Front-end code edit data

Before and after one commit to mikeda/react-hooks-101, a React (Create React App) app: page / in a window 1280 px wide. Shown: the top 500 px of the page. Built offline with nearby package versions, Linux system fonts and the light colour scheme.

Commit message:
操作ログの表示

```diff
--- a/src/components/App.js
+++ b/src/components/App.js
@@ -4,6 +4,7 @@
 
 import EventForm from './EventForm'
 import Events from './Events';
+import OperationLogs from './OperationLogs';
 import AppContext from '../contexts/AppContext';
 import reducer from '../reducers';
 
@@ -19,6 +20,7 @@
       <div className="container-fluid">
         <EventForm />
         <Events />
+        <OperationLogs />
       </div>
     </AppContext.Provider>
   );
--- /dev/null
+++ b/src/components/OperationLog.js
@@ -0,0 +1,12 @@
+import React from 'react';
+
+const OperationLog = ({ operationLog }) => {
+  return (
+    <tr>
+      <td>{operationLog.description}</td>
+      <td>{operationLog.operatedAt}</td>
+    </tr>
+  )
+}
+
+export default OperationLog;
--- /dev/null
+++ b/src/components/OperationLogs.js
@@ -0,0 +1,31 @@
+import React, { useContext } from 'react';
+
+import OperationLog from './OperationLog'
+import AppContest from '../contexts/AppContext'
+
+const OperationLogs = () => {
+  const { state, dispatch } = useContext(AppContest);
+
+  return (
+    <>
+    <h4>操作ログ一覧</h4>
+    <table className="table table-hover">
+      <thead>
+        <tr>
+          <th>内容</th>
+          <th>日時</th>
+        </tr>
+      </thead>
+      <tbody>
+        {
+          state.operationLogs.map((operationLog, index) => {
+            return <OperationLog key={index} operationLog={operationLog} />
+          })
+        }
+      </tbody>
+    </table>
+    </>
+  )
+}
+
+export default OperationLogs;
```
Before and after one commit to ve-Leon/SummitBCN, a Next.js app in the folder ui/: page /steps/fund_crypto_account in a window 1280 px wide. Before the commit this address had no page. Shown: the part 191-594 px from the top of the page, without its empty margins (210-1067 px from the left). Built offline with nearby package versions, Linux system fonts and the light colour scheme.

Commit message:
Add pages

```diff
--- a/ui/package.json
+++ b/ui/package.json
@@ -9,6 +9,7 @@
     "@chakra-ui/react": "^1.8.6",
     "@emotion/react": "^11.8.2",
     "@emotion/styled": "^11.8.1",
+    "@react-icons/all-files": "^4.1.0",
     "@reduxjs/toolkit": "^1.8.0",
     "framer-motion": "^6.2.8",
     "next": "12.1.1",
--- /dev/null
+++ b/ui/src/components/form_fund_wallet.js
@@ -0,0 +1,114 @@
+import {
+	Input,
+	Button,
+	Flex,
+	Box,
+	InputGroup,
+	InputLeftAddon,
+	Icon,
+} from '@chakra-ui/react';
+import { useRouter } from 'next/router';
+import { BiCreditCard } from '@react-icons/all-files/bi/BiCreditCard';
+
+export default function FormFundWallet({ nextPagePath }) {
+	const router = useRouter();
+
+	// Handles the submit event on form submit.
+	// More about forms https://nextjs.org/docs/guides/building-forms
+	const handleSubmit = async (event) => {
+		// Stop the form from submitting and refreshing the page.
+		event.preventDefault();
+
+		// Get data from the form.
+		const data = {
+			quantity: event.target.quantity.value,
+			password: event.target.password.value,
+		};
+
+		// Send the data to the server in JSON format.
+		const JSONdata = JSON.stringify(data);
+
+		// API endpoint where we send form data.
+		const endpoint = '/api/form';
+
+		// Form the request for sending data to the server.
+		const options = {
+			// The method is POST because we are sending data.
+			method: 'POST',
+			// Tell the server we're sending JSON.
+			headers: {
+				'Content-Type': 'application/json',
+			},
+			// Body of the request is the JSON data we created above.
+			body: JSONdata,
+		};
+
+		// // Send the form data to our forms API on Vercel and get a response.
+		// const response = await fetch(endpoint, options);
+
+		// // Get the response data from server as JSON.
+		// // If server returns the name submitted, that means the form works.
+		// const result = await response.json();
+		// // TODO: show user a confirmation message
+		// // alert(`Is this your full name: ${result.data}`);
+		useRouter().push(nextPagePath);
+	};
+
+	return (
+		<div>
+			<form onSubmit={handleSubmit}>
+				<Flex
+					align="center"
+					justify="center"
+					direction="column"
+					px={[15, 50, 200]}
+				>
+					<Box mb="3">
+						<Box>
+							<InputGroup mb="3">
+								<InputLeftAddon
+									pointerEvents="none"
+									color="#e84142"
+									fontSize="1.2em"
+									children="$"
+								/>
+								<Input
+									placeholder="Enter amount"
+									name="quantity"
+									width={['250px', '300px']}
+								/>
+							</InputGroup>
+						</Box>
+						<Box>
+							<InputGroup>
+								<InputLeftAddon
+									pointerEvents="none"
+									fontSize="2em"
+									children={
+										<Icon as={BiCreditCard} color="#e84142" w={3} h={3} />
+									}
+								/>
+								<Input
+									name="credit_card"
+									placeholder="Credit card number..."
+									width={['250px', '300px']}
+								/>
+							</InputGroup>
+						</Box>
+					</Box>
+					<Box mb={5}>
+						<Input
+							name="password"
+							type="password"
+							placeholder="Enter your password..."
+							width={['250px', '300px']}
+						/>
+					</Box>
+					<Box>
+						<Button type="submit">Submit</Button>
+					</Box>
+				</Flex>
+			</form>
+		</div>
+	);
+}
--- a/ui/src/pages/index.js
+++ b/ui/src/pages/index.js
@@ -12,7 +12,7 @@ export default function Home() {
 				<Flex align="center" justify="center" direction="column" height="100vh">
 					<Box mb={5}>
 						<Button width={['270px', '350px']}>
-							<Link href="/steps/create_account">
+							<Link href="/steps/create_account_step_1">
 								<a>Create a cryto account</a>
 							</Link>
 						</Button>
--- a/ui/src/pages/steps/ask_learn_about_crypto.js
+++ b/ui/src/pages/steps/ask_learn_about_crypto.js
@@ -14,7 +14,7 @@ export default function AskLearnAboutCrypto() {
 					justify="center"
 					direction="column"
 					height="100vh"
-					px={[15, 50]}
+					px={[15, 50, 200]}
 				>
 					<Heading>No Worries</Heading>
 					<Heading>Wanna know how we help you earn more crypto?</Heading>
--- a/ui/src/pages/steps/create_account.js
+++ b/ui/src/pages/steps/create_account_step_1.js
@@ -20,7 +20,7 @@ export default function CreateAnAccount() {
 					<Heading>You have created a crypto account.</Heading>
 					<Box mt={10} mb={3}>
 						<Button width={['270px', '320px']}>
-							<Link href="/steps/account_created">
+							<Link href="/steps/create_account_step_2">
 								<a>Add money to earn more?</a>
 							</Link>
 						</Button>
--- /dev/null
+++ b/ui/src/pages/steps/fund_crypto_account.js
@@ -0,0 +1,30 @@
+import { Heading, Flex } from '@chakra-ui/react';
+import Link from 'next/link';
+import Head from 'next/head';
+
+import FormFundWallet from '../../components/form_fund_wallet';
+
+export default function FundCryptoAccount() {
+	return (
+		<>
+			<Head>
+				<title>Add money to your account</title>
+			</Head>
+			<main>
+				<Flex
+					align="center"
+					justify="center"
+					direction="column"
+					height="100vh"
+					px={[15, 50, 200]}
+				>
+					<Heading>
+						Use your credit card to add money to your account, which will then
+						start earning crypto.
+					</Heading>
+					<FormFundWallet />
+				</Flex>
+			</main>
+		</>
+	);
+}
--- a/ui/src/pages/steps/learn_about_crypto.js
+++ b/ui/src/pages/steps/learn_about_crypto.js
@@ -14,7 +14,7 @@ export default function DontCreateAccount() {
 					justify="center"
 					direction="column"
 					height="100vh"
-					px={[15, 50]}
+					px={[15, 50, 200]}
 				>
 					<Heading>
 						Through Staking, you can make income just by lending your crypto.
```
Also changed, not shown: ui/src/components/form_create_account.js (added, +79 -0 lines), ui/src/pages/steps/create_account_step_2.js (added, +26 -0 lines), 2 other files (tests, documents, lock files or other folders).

EXERCISE DESCRIPTION: Wherever the string "server" occurs in the data, copy the line that holds it.

PROBLEM SOLUTION:
+		// Send the data to the server in JSON format.
+		// Form the request for sending data to the server.
+			// Tell the server we're sending JSON.
+		// // Get the response data from server as JSON.
+		// // If server returns the name submitted, that means the form works.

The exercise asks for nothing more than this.